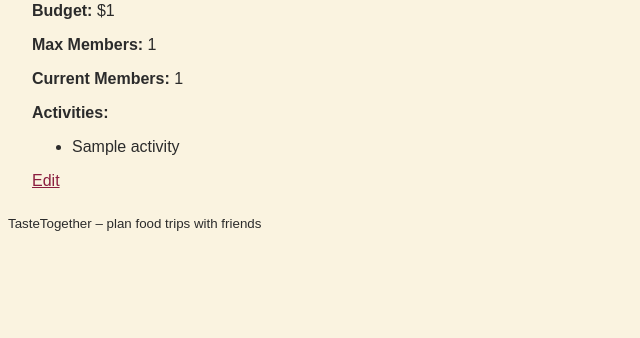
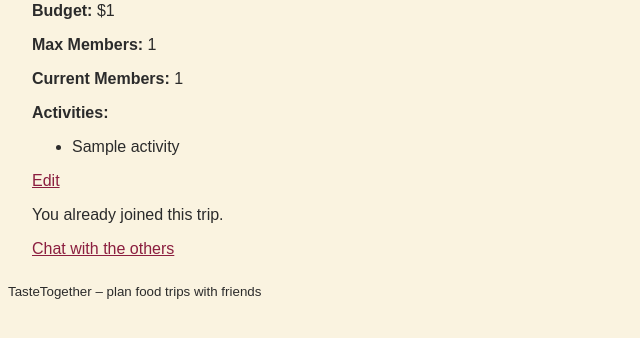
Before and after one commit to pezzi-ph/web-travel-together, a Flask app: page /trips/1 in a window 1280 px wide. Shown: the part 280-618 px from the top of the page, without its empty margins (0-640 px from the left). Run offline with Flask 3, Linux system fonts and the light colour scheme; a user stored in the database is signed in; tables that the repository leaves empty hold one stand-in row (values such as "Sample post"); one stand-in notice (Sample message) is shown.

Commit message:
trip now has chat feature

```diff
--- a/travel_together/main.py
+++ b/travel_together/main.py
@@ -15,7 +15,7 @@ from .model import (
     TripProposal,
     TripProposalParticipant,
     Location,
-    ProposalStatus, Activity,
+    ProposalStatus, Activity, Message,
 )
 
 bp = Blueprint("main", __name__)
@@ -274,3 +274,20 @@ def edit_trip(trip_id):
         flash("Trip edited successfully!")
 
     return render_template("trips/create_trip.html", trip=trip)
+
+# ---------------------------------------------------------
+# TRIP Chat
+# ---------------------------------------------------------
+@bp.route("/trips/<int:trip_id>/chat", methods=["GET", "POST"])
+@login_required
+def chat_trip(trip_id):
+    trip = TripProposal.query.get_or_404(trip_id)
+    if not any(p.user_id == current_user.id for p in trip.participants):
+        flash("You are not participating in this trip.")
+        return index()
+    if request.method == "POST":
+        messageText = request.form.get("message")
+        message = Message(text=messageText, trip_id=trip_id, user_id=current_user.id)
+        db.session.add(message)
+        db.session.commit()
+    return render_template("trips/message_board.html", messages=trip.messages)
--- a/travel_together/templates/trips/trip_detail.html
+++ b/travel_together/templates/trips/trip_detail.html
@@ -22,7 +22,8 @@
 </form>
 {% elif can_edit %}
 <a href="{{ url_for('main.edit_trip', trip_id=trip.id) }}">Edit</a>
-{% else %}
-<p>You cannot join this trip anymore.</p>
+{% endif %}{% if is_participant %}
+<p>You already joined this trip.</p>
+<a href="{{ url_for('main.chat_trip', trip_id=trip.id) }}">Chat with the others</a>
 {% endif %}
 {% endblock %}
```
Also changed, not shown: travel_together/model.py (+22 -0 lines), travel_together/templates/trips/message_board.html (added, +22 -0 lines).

━━━━━━━━━━━━━━━━━━━━━━━━━━━━━━

Filter the records above down to the lines containing "form".

> [Response to this task]:
+        messageText = request.form.get("message")
 </form>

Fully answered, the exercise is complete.